Published: 11th March 2018
These marathon runners will travel 770 km to talk to schoolchildren about child abuse and trafficking
While the fitness marathon is the new cool nowadays, this group of eight wants to tell the abuse victims that it's time to speak up and take charge of their lives. And all that in just 16 days.
Sixteen days of running, a team of eight and one mission --- to reach out to students in schools and teach them how to fight and report child abuse. The marathon named '2 Million Steps to Hope' began on Saturday and is organised by US-based NGO Sparrow's Hope in association with Rotary Club, Chennai.
It is a marathon run against the trafficking of women and children. Covering 770 km, the group will be running from Chennai to Kovalam in Trivandrum in 16 days. "We believe that we have the capacity and opportunity to prevent these things from happening if we bring awareness well in advance. So we use our feet to run and walk and cycle and speak at schools and colleges on our routes to empower young women and kids," says J Sathya, Chairman, Abuse Awareness and Prevention, Rotary Club.
But why running? John Moriarty, who works to curb child trafficking with Sparrow's Hope, has an interesting answer to this question. "I have an organisation in the US and we try to curb human trafficking. I am also an active marathon runner in my country. So, a couple of years ago, I had thought of using my running capabilities for something good in terms of drawing attention towards the issue of human trafficking," he clears our doubt.
Flag off: The marathon named '2 Million Steps to Hope' began on Saturday at Sacred Heart School, Sholinganallur in association with Vidhaigal Foundation
This isn't the first time that John has used his talent to fight the social evil in India. "Last year, we covered 1600 km between Mumbai and Bangalore. We ran 50 km a day and finished the task in less than a month. It was a fulfilling experience," he says.
We are sure this year will be no different considering the excitement in his voice. "It is an honour to be part of this. I always had a fascination towards India and its people. Therefore, here I am running on its roads," he laughs.
If John is to be believed, his team is as excited as he is. "We are just ready to run. We are kicking it off today," he emphasises as we get curious about how will they actually run for 16 days. "We have all that we need in these 16 days. The resources that are needed are pretty simple. We have two vehicles following us, we also have two bicycles. Other than that, all we need to do is just drink a lot of water and eat a lot of bananas. I think that will do," he smiles. "Of course, we stop for lunch and lodging whenever we can," he adds probably to put to rest the astonishment on the reporter's face.
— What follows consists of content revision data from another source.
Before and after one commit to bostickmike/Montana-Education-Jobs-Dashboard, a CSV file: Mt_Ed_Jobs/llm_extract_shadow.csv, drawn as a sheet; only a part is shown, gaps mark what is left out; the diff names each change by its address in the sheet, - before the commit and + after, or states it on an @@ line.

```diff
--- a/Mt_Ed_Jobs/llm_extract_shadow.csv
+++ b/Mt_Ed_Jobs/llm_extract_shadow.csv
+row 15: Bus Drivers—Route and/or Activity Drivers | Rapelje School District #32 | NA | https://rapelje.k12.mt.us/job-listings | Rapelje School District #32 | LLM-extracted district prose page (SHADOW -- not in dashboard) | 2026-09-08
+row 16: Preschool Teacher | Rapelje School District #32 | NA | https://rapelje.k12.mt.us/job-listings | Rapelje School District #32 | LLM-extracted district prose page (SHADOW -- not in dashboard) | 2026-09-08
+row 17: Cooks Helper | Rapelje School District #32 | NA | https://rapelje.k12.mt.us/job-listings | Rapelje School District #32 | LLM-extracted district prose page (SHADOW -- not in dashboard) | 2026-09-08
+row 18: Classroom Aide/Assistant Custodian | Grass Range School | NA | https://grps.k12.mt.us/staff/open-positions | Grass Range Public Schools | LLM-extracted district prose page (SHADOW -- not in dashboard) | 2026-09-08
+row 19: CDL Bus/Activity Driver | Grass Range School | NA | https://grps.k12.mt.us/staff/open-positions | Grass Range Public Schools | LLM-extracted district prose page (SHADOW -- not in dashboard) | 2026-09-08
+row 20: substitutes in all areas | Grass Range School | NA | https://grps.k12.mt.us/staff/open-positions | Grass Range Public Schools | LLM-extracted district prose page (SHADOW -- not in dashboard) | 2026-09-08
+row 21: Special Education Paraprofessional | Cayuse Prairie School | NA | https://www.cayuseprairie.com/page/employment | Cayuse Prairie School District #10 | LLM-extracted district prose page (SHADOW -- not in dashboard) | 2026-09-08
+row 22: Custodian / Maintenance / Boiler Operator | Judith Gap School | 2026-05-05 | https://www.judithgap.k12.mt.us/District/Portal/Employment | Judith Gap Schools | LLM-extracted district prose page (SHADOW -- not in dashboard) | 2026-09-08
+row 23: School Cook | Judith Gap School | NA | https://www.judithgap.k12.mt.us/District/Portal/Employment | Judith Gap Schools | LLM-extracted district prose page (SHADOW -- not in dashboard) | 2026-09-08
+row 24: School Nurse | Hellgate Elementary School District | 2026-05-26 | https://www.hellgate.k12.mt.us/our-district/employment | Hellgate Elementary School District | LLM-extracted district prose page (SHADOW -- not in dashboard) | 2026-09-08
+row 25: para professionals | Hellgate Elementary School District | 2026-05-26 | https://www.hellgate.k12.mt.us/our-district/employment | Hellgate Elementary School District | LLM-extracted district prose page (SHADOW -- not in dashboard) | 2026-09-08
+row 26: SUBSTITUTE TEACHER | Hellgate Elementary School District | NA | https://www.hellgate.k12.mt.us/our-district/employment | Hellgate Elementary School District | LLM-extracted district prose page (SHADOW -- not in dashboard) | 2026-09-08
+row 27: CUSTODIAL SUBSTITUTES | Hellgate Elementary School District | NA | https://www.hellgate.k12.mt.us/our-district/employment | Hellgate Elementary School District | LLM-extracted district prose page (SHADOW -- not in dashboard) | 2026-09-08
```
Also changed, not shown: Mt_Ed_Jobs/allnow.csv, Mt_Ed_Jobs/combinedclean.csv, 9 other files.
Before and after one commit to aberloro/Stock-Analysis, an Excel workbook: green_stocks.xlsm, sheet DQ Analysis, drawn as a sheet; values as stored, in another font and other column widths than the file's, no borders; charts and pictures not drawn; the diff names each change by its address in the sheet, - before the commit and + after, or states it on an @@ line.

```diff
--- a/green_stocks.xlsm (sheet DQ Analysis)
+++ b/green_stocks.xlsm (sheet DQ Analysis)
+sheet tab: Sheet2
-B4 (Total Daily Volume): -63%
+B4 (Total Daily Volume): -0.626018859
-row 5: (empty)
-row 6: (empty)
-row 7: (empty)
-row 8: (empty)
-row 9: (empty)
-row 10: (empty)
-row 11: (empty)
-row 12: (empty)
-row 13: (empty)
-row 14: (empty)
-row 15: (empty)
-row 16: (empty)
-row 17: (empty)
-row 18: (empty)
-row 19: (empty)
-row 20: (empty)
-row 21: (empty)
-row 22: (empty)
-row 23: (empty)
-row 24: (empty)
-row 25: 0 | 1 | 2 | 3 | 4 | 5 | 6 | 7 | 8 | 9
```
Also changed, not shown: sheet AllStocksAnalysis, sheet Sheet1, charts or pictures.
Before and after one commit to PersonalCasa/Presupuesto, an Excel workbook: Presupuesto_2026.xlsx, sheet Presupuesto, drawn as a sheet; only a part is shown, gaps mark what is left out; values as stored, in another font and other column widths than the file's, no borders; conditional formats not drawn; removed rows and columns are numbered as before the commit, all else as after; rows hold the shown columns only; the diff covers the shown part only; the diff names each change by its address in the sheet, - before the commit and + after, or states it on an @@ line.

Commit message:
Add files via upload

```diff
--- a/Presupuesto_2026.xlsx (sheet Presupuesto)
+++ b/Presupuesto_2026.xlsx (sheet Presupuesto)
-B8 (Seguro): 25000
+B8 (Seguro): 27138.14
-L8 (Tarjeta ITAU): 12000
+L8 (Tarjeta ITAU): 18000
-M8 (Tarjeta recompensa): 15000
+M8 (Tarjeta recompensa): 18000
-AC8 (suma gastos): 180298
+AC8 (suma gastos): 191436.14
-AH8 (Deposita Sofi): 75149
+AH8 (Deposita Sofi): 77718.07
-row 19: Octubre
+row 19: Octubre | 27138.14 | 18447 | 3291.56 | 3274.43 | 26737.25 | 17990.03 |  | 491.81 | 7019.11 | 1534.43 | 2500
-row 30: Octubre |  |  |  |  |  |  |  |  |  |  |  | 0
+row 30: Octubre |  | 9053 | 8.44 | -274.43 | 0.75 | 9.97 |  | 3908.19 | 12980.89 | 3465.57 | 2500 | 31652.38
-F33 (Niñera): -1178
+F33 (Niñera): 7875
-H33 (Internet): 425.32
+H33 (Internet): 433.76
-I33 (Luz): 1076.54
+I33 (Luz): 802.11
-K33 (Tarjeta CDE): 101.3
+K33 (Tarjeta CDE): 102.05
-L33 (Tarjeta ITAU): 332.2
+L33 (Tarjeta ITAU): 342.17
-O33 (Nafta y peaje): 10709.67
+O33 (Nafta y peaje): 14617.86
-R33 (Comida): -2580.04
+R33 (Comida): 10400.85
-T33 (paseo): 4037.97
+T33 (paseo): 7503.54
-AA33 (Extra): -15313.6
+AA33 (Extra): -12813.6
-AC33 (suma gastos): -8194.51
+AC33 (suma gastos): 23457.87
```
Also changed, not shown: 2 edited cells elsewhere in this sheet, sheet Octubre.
That's one part of the marathon. Godfrey Fernandez, the man behind this marathon in India, tells what happens once they enter the schools and talk to the children. What is it that they tell them? "We spoke to thousands of students, particularly girls. Many times, they don't realise their own potential in society. They don't use the freedom and capacity they have to find the place they actually deserve in Indian society," he begins.
So what is it that stop these women and girls from speaking up? He tries to find a solution to that. "The problem in Indian culture is that the girls are not allowed or given the space to talk about anything wrong that happens to them. The one who has offended can speak whatever he wants because he knows that whatever he has spoken or done will never come out. All we want to tell the students is that 'Hey, you don't have to put up with the nonsense that people do too'. Whether it is the in the family or institution or the community, they don't have to take it," he explains.
"I don't know where they got the understanding that women are the weaker sex from. We try to tell them that they take care of family, work, kids and to add to it pressure and blames. They are actually stronger than men. That is what we try to tell them," he adds.
As the group deals with thousands of kids on a single trip, it is not possible to keep a tab on the feedback and progress of their efforts. But that does not let them down. Instead, Godfrey has immense faith that the girls will speak up whenever the need be. "We figured that the students understood what we wanted to say and they were extremely happy that something was asking them to take the authority. And that's where we have sown the seed. Whether we are there to see it or not, we have planted seeds. Maybe we will never see the results of it but I am sure they are going to remember us when they face a crisis," Godfrey concludes with this hope.
When asked about John about his best moments from last year's marathon, he laughed and said, "There were many but the best was when we finished. We ran into the ocean in Mumbai and we hugged each other and we were really happy."